Problem statement: Would you please copy every line from the records that contains the word "data"?

____________

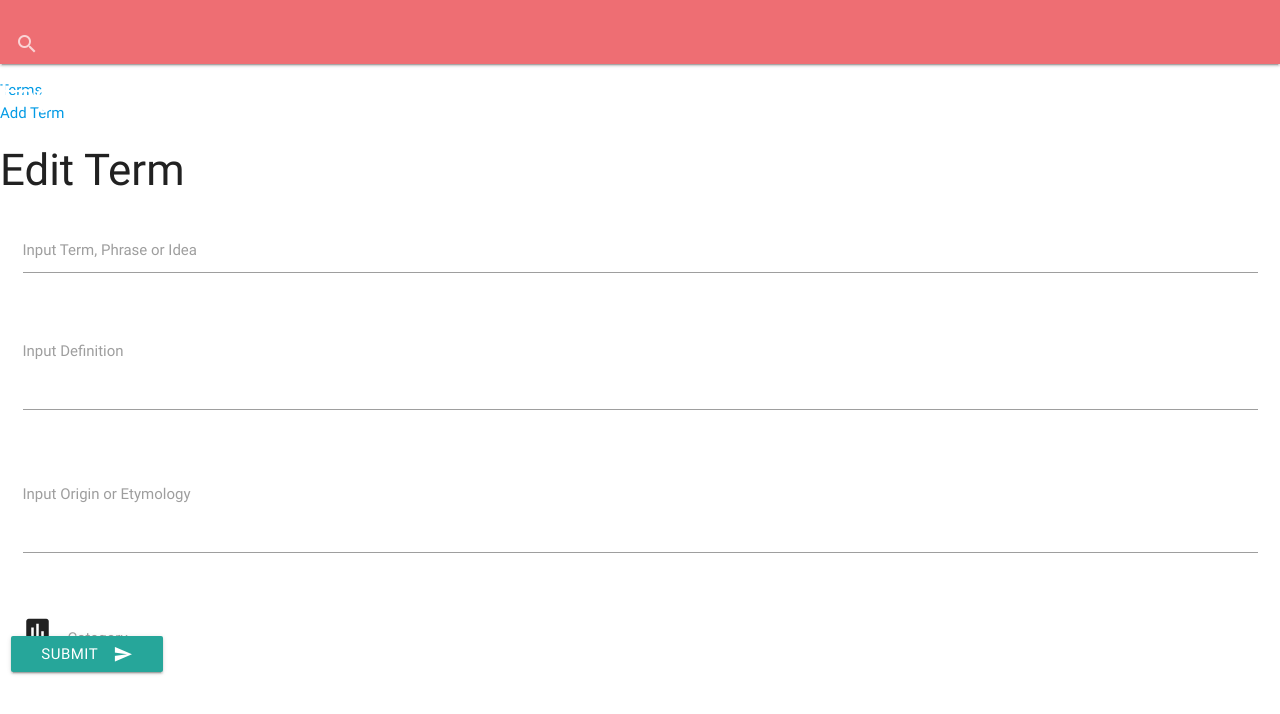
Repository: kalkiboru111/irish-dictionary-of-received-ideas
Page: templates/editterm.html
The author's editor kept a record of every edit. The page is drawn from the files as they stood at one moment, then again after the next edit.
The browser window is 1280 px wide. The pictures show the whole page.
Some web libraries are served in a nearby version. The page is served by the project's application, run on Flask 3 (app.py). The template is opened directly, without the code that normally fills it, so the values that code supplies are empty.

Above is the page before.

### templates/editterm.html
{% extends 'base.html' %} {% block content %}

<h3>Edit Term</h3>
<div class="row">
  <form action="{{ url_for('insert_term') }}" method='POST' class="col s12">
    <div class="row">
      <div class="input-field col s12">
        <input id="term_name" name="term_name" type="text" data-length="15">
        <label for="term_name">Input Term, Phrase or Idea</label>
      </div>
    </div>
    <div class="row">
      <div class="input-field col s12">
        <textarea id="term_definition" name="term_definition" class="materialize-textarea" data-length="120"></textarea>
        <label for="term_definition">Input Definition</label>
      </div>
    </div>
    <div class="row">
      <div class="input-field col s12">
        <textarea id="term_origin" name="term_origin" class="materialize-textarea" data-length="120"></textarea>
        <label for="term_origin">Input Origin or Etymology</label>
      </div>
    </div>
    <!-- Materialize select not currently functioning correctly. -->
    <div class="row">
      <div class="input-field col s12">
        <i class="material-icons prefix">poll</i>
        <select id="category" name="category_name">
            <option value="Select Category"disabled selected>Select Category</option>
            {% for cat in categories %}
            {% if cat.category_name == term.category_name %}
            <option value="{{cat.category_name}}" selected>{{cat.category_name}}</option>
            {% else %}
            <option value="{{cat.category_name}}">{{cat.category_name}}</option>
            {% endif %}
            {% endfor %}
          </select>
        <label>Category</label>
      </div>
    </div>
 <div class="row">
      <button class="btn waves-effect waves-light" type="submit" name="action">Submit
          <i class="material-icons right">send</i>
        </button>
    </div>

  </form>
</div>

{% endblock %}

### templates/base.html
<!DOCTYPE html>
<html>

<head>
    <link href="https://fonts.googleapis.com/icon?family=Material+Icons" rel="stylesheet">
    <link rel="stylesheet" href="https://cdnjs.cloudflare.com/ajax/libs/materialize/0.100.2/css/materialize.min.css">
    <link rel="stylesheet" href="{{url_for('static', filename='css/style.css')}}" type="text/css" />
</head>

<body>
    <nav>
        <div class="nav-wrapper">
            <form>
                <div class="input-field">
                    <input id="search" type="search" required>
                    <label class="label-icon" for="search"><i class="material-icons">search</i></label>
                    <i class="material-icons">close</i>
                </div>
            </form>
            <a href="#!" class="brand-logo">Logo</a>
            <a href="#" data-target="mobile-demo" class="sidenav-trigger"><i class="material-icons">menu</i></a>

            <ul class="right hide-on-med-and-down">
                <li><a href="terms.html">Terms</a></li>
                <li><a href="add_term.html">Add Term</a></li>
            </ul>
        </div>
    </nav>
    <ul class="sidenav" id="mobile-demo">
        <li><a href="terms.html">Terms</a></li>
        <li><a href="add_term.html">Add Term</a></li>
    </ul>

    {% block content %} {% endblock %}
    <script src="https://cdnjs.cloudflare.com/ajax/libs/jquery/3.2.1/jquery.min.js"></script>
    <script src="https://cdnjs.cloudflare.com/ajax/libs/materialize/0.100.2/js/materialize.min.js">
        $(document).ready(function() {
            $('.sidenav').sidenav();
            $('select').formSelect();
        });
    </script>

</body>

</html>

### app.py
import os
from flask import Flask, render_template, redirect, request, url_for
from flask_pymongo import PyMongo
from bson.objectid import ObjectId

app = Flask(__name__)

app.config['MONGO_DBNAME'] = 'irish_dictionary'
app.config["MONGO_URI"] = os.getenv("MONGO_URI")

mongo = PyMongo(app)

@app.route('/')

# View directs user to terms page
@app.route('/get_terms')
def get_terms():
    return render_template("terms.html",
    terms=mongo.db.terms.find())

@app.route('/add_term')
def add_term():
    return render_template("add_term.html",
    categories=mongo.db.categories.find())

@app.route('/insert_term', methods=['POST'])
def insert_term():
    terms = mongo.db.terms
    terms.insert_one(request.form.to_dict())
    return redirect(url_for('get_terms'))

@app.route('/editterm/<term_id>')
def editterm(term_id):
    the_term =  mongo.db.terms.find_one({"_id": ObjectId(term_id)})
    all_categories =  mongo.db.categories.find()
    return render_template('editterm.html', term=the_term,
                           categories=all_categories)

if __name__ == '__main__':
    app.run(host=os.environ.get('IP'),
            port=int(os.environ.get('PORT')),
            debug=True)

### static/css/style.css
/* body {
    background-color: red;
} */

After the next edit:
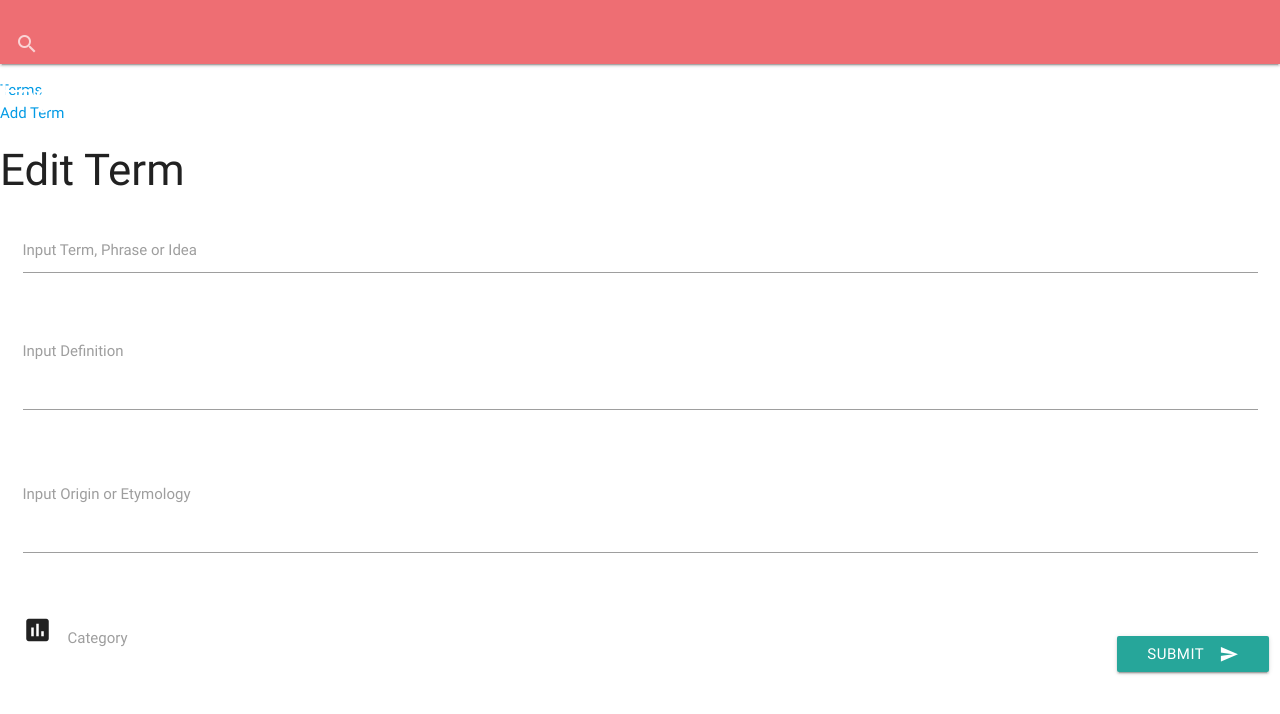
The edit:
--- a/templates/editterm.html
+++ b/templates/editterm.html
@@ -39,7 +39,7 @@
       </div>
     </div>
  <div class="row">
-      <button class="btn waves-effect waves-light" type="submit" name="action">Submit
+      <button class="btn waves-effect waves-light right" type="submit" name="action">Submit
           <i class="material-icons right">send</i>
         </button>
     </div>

____________

Reply:
        <input id="term_name" name="term_name" type="text" data-length="15">
        <textarea id="term_definition" name="term_definition" class="materialize-textarea" data-length="120"></textarea>
        <textarea id="term_origin" name="term_origin" class="materialize-textarea" data-length="120"></textarea>
            <a href="#" data-target="mobile-demo" class="sidenav-trigger"><i class="material-icons">menu</i></a>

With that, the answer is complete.